Table of Contents
Geography and history
Political structure and institutions
The European Security Strategy of 2003
Developments after 2008
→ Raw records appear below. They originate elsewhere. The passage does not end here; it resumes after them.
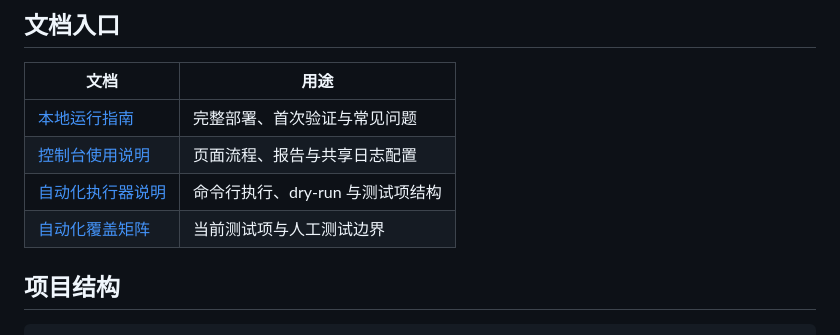
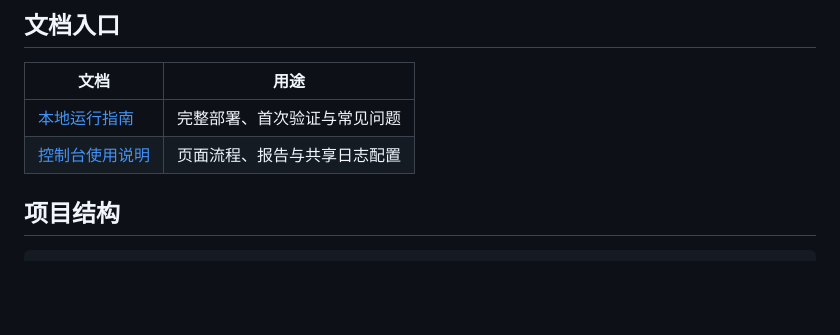
Before and after one commit to Weiii1222/Meshtastic-CLI, a Markdown page: README.md, the part around the change. GitHub-like rendering; blank space fills up the shorter version.

```diff
--- a/README.md
+++ b/README.md
@@ -51,8 +51,6 @@ python -m venv .venv
 | --- | --- |
 | [本地运行指南](docs/Meshtastic固件测试执行台_本地运行指南.md) | 完整部署、首次验证与常见问题 |
 | [控制台使用说明](tests/meshtastic_cli_dashboard/README.md) | 页面流程、报告与共享日志配置 |
-| [自动化执行器说明](tests/meshtastic_cli_demo/README.md) | 命令行执行、dry-run 与测试项结构 |
-| [自动化覆盖矩阵](docs/Wio_Tracker_L2_Meshtastic_CLI_自动化覆盖矩阵.md) | 当前测试项与人工测试边界 |
 
 ## 项目结构
 
```
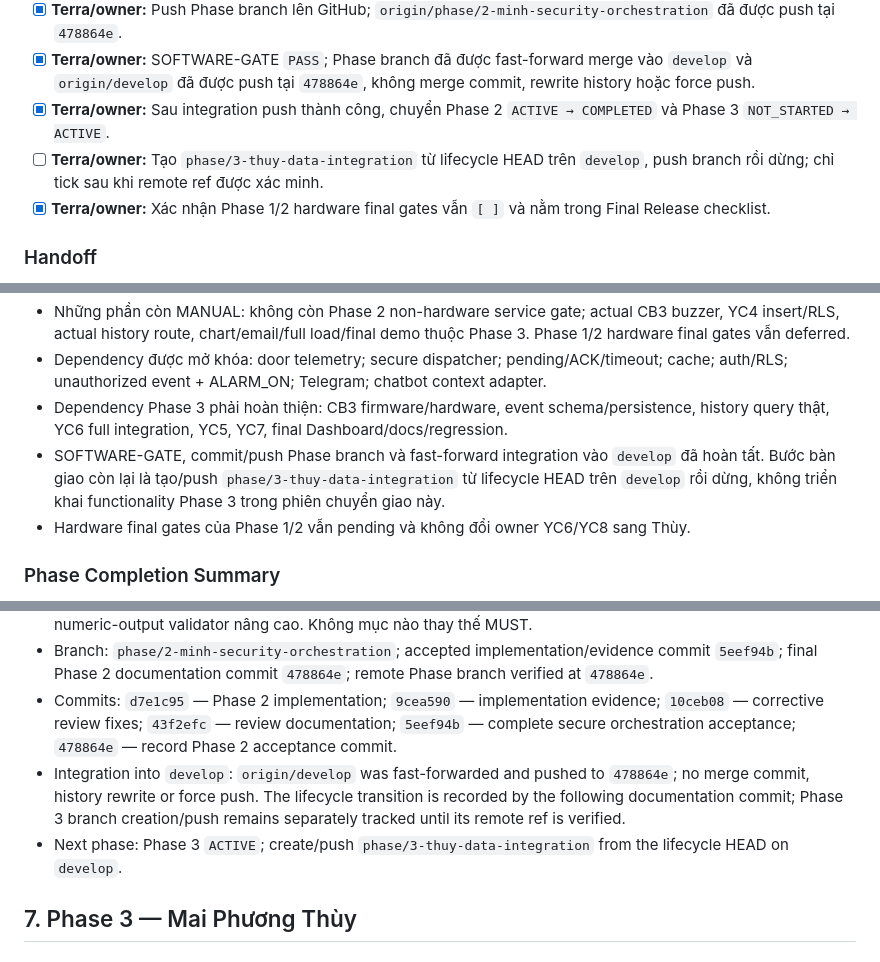
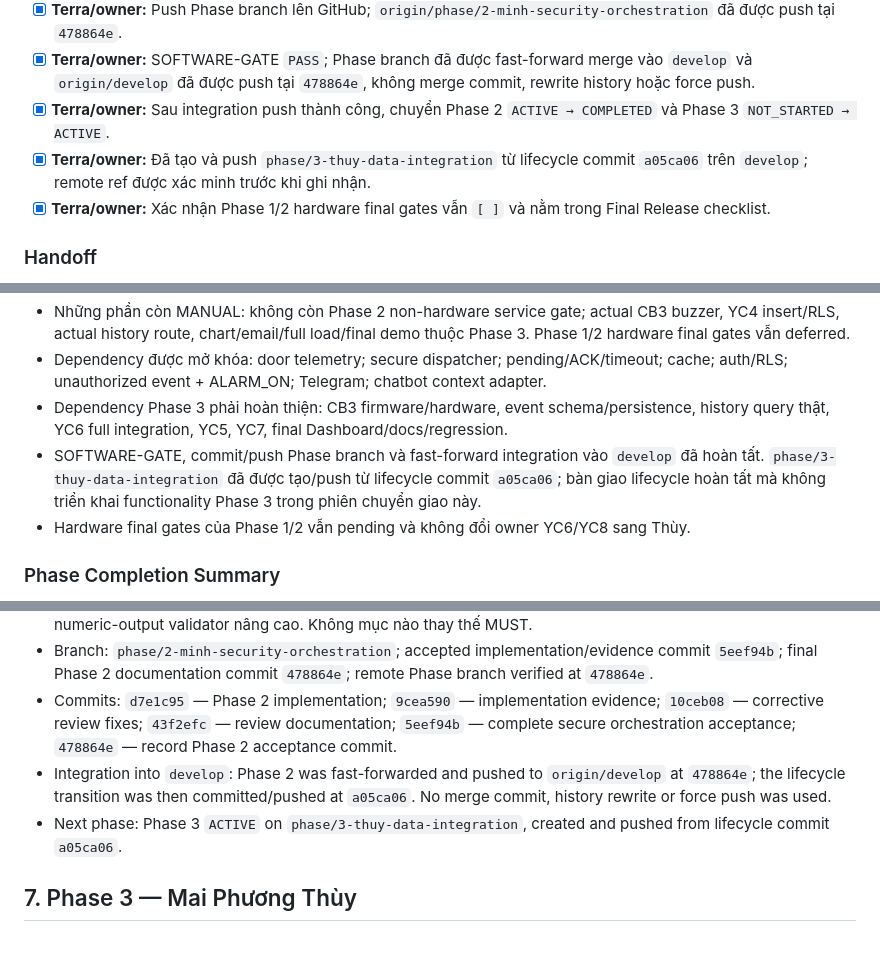
Before and after one commit to ThaiQuangHuy2906/smart-privacy-locker, a Markdown page: PLAN.md, 3 parts joined by grey strips. GitHub-like rendering.

```diff
--- a/PLAN.md
+++ b/PLAN.md
@@ -1020,7 +1020,7 @@ Mọi mục trong phần này là `MUST`. External-service `FINAL-GATE` có th
 - [x] **Terra/owner:** Push Phase branch lên GitHub; `origin/phase/2-minh-security-orchestration` đã được push tại `478864e`.
 - [x] **Terra/owner:** SOFTWARE-GATE `PASS`; Phase branch đã được fast-forward merge vào `develop` và `origin/develop` đã được push tại `478864e`, không merge commit, rewrite history hoặc force push.
 - [x] **Terra/owner:** Sau integration push thành công, chuyển Phase 2 `ACTIVE → COMPLETED` và Phase 3 `NOT_STARTED → ACTIVE`.
-- [ ] **Terra/owner:** Tạo `phase/3-thuy-data-integration` từ lifecycle HEAD trên `develop`, push branch rồi dừng; chỉ tick sau khi remote ref được xác minh.
+- [x] **Terra/owner:** Đã tạo và push `phase/3-thuy-data-integration` từ lifecycle commit `a05ca06` trên `develop`; remote ref được xác minh trước khi ghi nhận.
 - [x] **Terra/owner:** Xác nhận Phase 1/2 hardware final gates vẫn `[ ]` và nằm trong Final Release checklist.
 
 ### Handoff
@@ -1032,7 +1032,7 @@ Mọi mục trong phần này là `MUST`. External-service `FINAL-GATE` có th
 - Những phần còn MANUAL: không còn Phase 2 non-hardware service gate; actual CB3 buzzer, YC4 insert/RLS, actual history route, chart/email/full load/final demo thuộc Phase 3. Phase 1/2 hardware final gates vẫn deferred.
 - Dependency được mở khóa: door telemetry; secure dispatcher; pending/ACK/timeout; cache; auth/RLS; unauthorized event + ALARM_ON; Telegram; chatbot context adapter.
 - Dependency Phase 3 phải hoàn thiện: CB3 firmware/hardware, event schema/persistence, history query thật, YC6 full integration, YC5, YC7, final Dashboard/docs/regression.
-- SOFTWARE-GATE, commit/push Phase branch và fast-forward integration vào `develop` đã hoàn tất. Bước bàn giao còn lại là tạo/push `phase/3-thuy-data-integration` từ lifecycle HEAD trên `develop` rồi dừng, không triển khai functionality Phase 3 trong phiên chuyển giao này.
+- SOFTWARE-GATE, commit/push Phase branch và fast-forward integration vào `develop` đã hoàn tất. `phase/3-thuy-data-integration` đã được tạo/push từ lifecycle commit `a05ca06`; bàn giao lifecycle hoàn tất mà không triển khai functionality Phase 3 trong phiên chuyển giao này.
 - Hardware final gates của Phase 1/2 vẫn pending và không đổi owner YC6/YC8 sang Thùy.
 
 ### Phase Completion Summary
@@ -1047,8 +1047,8 @@ Mọi mục trong phần này là `MUST`. External-service `FINAL-GATE` có th
 - Deferred SHOULD/OPTIONAL items: MQTT ACL nâng cao; `boot_id`/sequence; persistent/distributed cache; numeric-output validator nâng cao. Không mục nào thay thế MUST.
 - Branch: `phase/2-minh-security-orchestration`; accepted implementation/evidence commit `5eef94b`; final Phase 2 documentation commit `478864e`; remote Phase branch verified at `478864e`.
 - Commits: `d7e1c95` — Phase 2 implementation; `9cea590` — implementation evidence; `10ceb08` — corrective review fixes; `43f2efc` — review documentation; `5eef94b` — complete secure orchestration acceptance; `478864e` — record Phase 2 acceptance commit.
-- Integration into `develop`: `origin/develop` was fast-forwarded and pushed to `478864e`; no merge commit, history rewrite or force push. The lifecycle transition is recorded by the following documentation commit; Phase 3 branch creation/push remains separately tracked until its remote ref is verified.
-- Next phase: Phase 3 `ACTIVE`; create/push `phase/3-thuy-data-integration` from the lifecycle HEAD on `develop`.
+- Integration into `develop`: Phase 2 was fast-forwarded and pushed to `origin/develop` at `478864e`; the lifecycle transition was then committed/pushed at `a05ca06`. No merge commit, history rewrite or force push was used.
+- Next phase: Phase 3 `ACTIVE` on `phase/3-thuy-data-integration`, created and pushed from lifecycle commit `a05ca06`.
 
 ## 7. Phase 3 — Mai Phương Thùy
 
```
Also changed, not shown: README.md (+1 -1 lines).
Due to significant changes with regard to the security situation after the end of the Cold War, caused by conflicts in former Yugoslavia, the attacks on September 11, 2001, and the differences regarding the Iraq war for instance, the necessity for a coordinated European foreign and security policy became evident (Algieri and Kammel 2009, 1). Therefore, on December 12, 2003, the European Council agreed to the European Security Strategy (ESS), whose development was seen as an important step in defining common interests and goals of the EU regarding foreign and security policy (Algieri and Kammel 2009, 1). Furthermore, the document reflected the growing confidence and the increased significance of the enlarged EU as a global actor and pointed out how the Union could use its economic, political and military potential more effectively and coherently (Algieri and Kammel 2009, 1). For achieving these goals, the ESS has stressed the establishment of a strategic culture which “‘fosters early, rapid, and when necessary, robust intervention’” (Haine 2011, 582). Since then, this topic has become hotly discussed in academia (Haine 2011, 582). Concerning the standard of evidence, there is no consensus as opinions of scholars range from the statement that the EU already has developed a strategic culture (Biava, Drent and Herd 2011, 1240) to the prediction that European strategies will rest on the “principle of ‘flexibility’” rather than a strategic culture in the future (Schmidt and Zyla 2011, 492). This academic debate leads to the following question: “Has the European Union established a strategic culture with regard to its foreign and security policy?”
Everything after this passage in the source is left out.